  37. Environmental Management • ISO 14001/EMS not granted to any Unit • Completeness of ETP • In 2 Units, Primary (Biogas generation) stage not functional. In other 3 units, biogas not monitored & not consumed. • 16 Units donot have the Second Aerobic Stage of the Secondary Treatment • 2 Units are converting the entire effluent into Bio-manure • 8 Units have started partly converting the effluent into Bio-manure

  38. Environmental Management Spent Wash Generation in KL/KL Alcohol • Minimum - 10.87 • Maximum - 38.34 • Average - 15.48 • Mode - 14.92 No. of Units with negative performance compared to modal value – 16

  39. Environmental Management Spent Wash Generation - The Top & Bottom Five Units

  40. Environmental Management Biogas Generation in Nm3 /KL Spent Wash • Minimum - 7.26 • Maximum - 54.30 • Average - 32.31 • Mode - 32.38 No. of Units with negative performance compared to modal value – 16

  41. Environmental Management Biogas Generation - The Top & Bottom Five Units

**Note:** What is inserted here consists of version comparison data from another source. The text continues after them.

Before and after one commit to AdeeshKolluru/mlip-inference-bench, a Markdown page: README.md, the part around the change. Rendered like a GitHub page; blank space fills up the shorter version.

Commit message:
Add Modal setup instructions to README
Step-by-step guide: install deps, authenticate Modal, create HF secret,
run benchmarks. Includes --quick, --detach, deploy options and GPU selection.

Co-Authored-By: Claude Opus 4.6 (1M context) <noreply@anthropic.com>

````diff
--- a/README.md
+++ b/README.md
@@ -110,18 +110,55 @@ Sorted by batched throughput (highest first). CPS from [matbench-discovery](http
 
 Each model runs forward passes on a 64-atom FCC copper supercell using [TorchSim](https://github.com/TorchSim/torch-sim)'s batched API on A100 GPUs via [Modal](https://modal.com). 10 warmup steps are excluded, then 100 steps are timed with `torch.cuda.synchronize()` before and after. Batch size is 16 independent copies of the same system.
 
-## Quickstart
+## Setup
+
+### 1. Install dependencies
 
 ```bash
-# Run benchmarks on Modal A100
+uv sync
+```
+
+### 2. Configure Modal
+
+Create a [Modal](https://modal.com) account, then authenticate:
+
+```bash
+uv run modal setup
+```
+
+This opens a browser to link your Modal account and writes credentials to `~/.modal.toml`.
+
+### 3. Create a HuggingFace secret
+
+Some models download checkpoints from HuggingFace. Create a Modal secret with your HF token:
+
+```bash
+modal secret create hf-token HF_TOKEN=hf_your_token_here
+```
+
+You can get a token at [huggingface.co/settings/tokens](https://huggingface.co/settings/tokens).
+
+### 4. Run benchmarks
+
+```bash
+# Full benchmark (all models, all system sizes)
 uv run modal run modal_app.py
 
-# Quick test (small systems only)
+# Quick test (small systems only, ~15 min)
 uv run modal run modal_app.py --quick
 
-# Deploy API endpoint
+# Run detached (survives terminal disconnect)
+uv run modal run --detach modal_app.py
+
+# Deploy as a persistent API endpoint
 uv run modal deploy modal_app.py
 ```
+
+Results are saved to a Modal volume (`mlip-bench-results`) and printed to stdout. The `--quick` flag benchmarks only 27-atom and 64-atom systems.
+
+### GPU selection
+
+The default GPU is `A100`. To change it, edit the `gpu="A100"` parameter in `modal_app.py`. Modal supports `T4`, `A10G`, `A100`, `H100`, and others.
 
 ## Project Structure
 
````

  42. Environmental Management Dilution Ratio – KL Water/KL Treated Effluent • Minimum - 0.31 • Maximum - 44.81 • Average - 7.88 • Mode - 5.50 No. of Units with negative performance compared to modal value – 18

  43. Environmental Management Dilution Ratio – The Top & Bottom Five Units

  44. Overall Environmental Performance (Molasses Based Units) • Minimum - -1.82 • Maximum - 54.15 • Average - 25.27 • Mode - 26.17 No. of Units with negative performance compared to modal value – 18

  45. Conclusion 1. Regional Comparison of Environmental Performance RegionNo. of UnitsPerformance Avg. Eastern 06 23.55 Central 07 25.61 Western 17 26.47 Uttaranchal 03 21.14

  46. 2. River Catchment-wise – No. of Distilleries River Catchment Units Discharging Land disposal/ to River Bio-Composting Ghagra 06 05 01 Gomti 03 01 02 Ganga 20 18 02 Yamuna 06 06 - (Including 2 Grain Based distilleries)

  47. 3. Locational Comparison of Environmental Performance LocationNo. of UnitsPerformance Avg. Rural 23 24.90 Semi Urban 02 29.97 Urban 08 25.18

  48. 5. Environmental Performance vs Gross Profit Gross Profit is directly proportional to Environmental Performance. (Available data for 14 units) Better the Environmental Performance, higher is the Profitability.

  49. 6. Better Environmental Performance of Grain Based Distilleries • The environmental performance of Grain Based is better in comparison to molasses based distilleries • Even Though their energy requirements are much higher. • Notably, there is no recognition for IMFL as Whisky by WTO.

  50. Savings’ Potential in the overall industry through improved environmental performance • Potential for annual cost savings on achieving industry-bestperformance value: • Molasses Consumption : Rs. 26.95 Crores • Water Consumption : Rs. 12.04 Crores • Biogas Utilization : Rs. 22.50 Crores • Reduction in Total • Energy Consumption : Rs. 45.32 Crores